Take Your Time
Photography is not a race. Modern cameras can take pictures at an astounding pace, with some high-end cameras able to take 10, 15, or even 24 full resolution shots every second. This fast pace is fantastic for sports photography and photojournalism, but it’s only rarely a true benefit when shooting models.
Unless you’re intentionally doing high speed captures, such as when working with a dancer or acrobat, it’s usually better to shoot at a slower pace and give the model time to move from one pose to the next. It can be disconcerting for a model to hear constant shutter clicks even when they are moving from pose to pose. Taking pictures at a fast pace also ends up creating a lot more work for yourself later when it’s time to sort through your library and find the good shots from your shoot.
Do What You’ve Promised
Make sure you follow through on anything you’ve agreed to do with regards to a shoot. If it’s a paid shoot, pay the model the amount you agreed to pay, and pay it immediately. Never try to re-negotiate a rate on the day of the shoot or after the shoot is over. If it’s a collaboration or TFP shoot, try hard to send edits in a timely manner and communicate to the model if you’re not able to for any reason. I know it can be hard. Edits take time and it’s easy to find yourself overwhelmed and behind, but not sending images from a TFP or Collab shoot is basically the same thing as not paying a model, so don’t do it.
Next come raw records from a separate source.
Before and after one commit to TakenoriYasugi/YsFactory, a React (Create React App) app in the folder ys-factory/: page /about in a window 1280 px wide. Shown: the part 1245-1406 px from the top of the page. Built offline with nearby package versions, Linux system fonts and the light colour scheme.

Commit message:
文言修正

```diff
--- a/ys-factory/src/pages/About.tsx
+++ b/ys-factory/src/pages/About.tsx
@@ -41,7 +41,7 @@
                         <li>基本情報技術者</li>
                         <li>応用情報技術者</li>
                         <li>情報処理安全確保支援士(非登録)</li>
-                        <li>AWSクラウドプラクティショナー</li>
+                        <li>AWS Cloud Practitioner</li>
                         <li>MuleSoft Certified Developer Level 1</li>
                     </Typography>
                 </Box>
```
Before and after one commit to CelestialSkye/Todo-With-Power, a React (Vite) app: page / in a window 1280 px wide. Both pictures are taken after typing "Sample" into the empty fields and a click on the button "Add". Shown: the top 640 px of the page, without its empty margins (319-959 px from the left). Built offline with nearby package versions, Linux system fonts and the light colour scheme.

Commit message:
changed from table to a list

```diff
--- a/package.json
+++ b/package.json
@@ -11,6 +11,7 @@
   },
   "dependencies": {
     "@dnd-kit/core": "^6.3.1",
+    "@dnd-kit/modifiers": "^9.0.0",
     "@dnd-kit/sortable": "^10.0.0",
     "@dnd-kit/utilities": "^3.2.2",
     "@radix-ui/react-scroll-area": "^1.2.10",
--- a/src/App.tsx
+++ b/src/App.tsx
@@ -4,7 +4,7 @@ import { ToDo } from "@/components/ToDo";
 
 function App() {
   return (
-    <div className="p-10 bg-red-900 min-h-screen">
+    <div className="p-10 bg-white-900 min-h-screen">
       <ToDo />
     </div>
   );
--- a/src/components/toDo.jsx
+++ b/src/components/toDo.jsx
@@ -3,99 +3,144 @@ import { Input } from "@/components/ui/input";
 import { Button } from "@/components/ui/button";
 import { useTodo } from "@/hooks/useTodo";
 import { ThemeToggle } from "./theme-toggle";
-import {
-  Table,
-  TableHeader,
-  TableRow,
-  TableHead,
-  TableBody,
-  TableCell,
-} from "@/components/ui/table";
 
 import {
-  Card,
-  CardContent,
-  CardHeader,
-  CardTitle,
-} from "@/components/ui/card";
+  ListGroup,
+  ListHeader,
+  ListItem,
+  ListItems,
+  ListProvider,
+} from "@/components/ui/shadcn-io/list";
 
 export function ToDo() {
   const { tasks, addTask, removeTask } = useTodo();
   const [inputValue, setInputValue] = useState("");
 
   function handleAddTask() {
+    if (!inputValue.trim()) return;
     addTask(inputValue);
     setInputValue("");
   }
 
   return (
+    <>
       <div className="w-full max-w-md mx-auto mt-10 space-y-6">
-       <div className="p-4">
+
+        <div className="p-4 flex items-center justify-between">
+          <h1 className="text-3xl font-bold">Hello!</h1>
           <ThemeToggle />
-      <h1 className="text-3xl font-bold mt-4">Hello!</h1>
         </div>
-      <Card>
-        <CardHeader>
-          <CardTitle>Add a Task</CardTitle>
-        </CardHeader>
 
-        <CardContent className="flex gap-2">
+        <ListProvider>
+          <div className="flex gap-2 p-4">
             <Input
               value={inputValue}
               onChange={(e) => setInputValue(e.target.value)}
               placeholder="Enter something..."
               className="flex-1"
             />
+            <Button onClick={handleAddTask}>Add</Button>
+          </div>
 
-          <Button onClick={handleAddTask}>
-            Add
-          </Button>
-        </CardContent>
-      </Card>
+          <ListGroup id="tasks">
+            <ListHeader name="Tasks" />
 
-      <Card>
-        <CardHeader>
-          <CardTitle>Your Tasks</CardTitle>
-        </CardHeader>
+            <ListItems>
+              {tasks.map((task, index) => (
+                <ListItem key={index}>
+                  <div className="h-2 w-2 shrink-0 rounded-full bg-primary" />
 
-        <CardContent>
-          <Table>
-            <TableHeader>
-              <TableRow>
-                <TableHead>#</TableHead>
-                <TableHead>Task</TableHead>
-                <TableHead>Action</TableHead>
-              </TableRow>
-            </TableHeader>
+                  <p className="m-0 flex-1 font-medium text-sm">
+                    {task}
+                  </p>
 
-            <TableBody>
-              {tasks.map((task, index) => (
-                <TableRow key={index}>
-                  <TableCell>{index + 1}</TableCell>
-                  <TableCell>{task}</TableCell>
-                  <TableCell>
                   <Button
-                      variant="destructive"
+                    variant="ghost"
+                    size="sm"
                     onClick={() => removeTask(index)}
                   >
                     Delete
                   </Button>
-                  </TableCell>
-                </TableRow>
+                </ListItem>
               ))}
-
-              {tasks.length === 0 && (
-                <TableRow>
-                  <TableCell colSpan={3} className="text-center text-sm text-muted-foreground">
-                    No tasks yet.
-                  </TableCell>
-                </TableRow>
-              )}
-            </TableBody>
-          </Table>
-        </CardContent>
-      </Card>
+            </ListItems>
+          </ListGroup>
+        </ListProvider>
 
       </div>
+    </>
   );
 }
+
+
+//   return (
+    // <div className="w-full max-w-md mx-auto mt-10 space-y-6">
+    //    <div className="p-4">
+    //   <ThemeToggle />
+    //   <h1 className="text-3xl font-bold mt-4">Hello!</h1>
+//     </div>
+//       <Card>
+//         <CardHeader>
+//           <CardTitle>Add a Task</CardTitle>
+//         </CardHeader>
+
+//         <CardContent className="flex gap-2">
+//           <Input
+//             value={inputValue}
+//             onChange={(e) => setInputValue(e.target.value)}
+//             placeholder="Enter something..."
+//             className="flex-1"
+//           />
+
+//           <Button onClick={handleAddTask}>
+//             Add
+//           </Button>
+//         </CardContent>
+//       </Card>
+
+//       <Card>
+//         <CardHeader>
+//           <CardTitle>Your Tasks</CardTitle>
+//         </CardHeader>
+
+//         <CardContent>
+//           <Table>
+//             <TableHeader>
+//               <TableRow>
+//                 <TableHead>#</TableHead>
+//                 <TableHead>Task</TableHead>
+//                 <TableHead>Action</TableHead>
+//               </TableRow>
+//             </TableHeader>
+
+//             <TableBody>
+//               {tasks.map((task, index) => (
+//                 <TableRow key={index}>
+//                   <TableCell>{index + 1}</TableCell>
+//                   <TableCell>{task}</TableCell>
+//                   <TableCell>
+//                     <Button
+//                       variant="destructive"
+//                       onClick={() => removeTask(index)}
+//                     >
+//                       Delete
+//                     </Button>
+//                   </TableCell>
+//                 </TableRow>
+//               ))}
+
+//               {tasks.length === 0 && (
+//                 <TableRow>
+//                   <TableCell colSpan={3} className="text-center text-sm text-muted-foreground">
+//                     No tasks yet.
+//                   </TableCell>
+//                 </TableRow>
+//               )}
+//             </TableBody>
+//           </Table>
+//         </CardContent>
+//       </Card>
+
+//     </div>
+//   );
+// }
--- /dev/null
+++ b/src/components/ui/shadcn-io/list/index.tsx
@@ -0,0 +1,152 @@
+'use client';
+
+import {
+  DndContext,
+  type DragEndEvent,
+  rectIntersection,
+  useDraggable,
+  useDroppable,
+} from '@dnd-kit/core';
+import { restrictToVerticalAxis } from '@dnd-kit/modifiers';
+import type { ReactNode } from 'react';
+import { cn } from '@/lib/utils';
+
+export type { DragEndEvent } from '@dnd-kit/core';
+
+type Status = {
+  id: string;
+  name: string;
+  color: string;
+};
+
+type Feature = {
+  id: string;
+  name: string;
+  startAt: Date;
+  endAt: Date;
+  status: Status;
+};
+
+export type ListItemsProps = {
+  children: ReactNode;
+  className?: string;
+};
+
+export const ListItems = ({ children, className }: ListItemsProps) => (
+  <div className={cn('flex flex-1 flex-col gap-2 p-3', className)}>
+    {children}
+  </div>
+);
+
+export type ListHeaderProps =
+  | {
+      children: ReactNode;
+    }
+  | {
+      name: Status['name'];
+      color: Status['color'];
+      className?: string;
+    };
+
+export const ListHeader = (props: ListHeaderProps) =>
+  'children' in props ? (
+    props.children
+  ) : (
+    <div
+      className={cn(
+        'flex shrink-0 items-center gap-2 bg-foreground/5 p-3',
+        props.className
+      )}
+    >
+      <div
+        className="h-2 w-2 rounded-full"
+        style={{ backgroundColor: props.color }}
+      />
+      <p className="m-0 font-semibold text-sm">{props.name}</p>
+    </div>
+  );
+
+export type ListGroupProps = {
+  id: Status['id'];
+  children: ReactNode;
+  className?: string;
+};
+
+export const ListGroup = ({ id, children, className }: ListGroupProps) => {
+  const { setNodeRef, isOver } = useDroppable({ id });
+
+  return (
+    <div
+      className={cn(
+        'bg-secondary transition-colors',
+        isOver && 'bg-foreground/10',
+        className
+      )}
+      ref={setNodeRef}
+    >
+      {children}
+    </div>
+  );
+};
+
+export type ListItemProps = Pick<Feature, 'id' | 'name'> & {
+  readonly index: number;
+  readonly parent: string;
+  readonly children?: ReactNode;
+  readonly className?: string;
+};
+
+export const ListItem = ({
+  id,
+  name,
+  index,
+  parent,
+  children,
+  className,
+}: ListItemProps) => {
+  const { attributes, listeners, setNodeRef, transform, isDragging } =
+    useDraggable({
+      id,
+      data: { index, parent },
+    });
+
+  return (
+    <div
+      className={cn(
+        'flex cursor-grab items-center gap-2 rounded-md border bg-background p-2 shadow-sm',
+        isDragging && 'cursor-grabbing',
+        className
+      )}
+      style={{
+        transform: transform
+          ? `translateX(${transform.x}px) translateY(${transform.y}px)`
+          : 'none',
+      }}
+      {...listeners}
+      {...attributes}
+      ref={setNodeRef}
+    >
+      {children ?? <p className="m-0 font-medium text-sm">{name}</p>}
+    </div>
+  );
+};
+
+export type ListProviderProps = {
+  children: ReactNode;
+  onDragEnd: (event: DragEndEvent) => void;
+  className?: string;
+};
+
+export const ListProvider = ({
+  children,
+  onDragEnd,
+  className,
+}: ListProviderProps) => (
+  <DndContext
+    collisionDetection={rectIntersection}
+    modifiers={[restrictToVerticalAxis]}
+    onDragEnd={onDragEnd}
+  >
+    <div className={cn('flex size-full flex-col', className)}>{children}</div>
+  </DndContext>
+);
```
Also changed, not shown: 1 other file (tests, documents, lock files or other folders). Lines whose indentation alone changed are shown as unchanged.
Don’t Actually Hit On the Model
A number of the things I’ve talked about are designed to help you avoid inadvertently looking like you’re hitting on your model. I would hope it doesn’t need to be said, but don’t actually hit on a model during a shoot, either. The dynamics of the situation makes it inappropriate.
Striving to treat another human being decently should be enough motivation for you to follow these guidelines or get informed consent in advance, but I’ll give you another very practical reason to follow the advice in this post: models talk to each other.
In this digital age, models who have never even met in person are able to easily and quickly communicate on social media and, believe me, they do. While some models will tell you when you’ve done something to make them uncomfortable, many won’t; they’ll just grit their teeth, get through the shoot, then add you to their list of people to never work with again. They may also tell other models not to work with you. It won’t take that many shoots to find yourself blacklisted and unable to reliably find models if you make people uncomfortable or behave inappropriately. If your behavior is particularly egregious, you’re likely to find yourself (justifiably) “named and shamed” on social media, which can have devastating consequences, both personal and professional.
Okay. Now that we’ve got that all out of the way, we can move on to the fun stuff starting with the next Getting Started post!